President Obama took part in Small Business Saturday by heading over to Politics and Prose, a locally-owned bookstore in Washington, D.C. Wearing a brown leather coat and tan sweater, the president mingled with customers and wished them happy holidays. He brought daughters Malia and Sasha, who occasionally left his side to shop as he chatted with others. At the register, when asked what books he purchased, Obama said, “it is a long list ... books for every age group, from 5 to 52.” In all, Obama purchased 21 titles, including, “All That Is” by James Salter; “Collision Low Crossers:
The time has come to end presidential term limits, because continuing the restrictions on how long one can serve in the country´s highest office is bad for the United States, a university professor argued this week. In an opinion piece published in the Washington Post, Jonathan Zimmerman, a history and education professor at New York University, says deciding whether a president deserves a third, fourth or more terms should be left to the American people, not the 22nd Amendment to the Constitution, which placed a two-term limit on the position.

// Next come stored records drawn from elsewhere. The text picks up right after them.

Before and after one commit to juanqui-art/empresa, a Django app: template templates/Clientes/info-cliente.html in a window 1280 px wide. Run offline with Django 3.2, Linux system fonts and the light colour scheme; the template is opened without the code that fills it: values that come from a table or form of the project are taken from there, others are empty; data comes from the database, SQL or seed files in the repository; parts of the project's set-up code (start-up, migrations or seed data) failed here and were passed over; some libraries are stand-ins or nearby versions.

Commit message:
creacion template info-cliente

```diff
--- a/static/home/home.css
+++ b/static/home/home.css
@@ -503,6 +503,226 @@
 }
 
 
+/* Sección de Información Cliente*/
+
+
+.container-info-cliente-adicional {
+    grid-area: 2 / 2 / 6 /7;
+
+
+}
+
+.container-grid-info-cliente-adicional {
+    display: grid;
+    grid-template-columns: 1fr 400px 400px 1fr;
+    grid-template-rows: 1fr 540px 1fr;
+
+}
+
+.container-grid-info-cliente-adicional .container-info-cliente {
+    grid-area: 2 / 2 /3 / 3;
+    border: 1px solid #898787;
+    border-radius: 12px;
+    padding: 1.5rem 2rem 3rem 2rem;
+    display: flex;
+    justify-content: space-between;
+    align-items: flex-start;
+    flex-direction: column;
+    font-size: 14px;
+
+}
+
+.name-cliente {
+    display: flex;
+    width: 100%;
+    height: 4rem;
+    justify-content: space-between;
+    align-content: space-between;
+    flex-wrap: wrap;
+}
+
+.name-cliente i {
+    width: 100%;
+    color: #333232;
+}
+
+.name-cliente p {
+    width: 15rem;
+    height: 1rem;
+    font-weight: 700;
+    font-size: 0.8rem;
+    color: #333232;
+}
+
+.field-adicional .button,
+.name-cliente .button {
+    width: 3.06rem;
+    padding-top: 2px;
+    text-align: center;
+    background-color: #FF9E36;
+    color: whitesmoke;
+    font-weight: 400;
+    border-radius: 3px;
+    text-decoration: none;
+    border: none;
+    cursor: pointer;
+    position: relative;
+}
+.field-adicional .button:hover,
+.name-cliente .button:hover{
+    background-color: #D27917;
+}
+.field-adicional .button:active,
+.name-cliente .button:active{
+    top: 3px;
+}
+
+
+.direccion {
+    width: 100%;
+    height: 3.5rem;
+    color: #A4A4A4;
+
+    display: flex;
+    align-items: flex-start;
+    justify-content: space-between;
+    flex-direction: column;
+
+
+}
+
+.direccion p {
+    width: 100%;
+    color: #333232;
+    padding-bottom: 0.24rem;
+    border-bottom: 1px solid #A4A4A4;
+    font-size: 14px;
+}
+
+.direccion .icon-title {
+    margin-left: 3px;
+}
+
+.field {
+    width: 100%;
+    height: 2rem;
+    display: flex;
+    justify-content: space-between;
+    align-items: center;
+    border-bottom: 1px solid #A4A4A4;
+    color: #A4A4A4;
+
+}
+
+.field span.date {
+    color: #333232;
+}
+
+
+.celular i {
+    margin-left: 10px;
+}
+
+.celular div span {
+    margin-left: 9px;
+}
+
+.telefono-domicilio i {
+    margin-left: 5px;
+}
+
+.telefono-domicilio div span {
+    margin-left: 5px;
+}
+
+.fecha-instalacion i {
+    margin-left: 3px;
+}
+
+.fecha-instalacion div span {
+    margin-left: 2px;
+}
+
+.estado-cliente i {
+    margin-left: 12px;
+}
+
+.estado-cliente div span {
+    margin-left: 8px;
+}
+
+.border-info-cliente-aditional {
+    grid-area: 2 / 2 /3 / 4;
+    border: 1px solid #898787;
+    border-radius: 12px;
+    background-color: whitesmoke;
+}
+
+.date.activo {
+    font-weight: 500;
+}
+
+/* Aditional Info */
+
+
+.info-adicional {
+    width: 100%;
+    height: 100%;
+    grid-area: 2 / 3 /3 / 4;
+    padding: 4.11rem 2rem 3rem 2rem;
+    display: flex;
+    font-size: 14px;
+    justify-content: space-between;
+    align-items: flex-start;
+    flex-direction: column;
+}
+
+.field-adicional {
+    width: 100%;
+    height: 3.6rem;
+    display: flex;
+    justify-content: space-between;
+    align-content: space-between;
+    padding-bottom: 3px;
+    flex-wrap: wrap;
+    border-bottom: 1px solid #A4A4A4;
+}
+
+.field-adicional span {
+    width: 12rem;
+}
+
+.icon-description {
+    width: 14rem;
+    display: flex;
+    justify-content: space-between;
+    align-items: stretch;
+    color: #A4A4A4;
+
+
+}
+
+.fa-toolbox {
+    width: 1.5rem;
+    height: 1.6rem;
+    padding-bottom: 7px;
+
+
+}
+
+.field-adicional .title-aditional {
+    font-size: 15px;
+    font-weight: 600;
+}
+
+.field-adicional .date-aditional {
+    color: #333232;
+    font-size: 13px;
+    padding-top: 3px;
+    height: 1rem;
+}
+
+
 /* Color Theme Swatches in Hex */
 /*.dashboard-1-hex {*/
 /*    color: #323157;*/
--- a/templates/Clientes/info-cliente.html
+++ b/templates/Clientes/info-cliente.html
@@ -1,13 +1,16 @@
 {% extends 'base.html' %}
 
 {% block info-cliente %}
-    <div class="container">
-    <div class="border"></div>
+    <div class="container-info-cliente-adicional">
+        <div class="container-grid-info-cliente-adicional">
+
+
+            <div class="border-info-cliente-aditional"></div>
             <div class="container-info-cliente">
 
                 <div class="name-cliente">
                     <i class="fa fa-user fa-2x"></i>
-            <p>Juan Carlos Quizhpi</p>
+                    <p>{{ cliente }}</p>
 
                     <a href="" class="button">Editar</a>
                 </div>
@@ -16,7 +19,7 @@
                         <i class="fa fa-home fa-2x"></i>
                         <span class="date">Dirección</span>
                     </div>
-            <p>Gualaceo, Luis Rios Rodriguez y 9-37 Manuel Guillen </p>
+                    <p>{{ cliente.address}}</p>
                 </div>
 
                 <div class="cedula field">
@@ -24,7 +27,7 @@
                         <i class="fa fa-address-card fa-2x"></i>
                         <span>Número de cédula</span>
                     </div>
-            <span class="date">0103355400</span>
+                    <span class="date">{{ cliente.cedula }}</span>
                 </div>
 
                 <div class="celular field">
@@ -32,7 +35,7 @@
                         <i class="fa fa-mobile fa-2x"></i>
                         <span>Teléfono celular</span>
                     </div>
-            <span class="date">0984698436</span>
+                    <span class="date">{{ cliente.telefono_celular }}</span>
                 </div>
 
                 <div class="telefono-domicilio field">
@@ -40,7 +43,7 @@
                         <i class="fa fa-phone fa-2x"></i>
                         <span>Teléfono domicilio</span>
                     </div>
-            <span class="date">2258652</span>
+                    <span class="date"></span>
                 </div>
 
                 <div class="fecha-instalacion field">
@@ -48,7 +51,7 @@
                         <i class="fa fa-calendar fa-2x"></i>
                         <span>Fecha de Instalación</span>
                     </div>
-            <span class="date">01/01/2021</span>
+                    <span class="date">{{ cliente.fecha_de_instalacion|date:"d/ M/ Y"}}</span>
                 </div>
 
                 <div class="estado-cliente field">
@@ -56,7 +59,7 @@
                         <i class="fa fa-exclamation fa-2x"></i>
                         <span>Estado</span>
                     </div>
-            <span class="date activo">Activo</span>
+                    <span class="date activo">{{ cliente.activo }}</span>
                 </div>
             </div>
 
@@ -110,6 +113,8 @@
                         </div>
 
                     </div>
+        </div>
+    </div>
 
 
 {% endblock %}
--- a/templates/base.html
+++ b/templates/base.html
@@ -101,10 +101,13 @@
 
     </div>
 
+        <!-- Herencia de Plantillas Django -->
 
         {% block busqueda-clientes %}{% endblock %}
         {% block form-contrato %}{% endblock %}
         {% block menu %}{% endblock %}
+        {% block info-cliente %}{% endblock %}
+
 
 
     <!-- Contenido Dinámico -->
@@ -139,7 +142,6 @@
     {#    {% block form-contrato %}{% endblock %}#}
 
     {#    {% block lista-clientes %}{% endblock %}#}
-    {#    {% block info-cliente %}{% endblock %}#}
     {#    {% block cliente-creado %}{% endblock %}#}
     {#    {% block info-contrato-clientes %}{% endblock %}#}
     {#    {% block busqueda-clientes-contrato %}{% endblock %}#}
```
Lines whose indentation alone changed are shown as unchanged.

As background, here´s an excerpt from the amendment, ratified in
Former Obama advisor David Plouffe appeared on This Week With George Stephanopoulos Sunday morning and predicted that President Barack Obama’s approval rating would rise over the next few months, following the increasing functionality of the Affordable Care Act. “This has been a tough task,” Plouffe said. “It’s not just health care. The shutdown affected everybody’s confidence in government. But let’s fast-forward to the State of the Union and the months after that. Health care working better, a lot of people signing up. The economy continuing to strengthen. Hopefully no Washington shutdowns.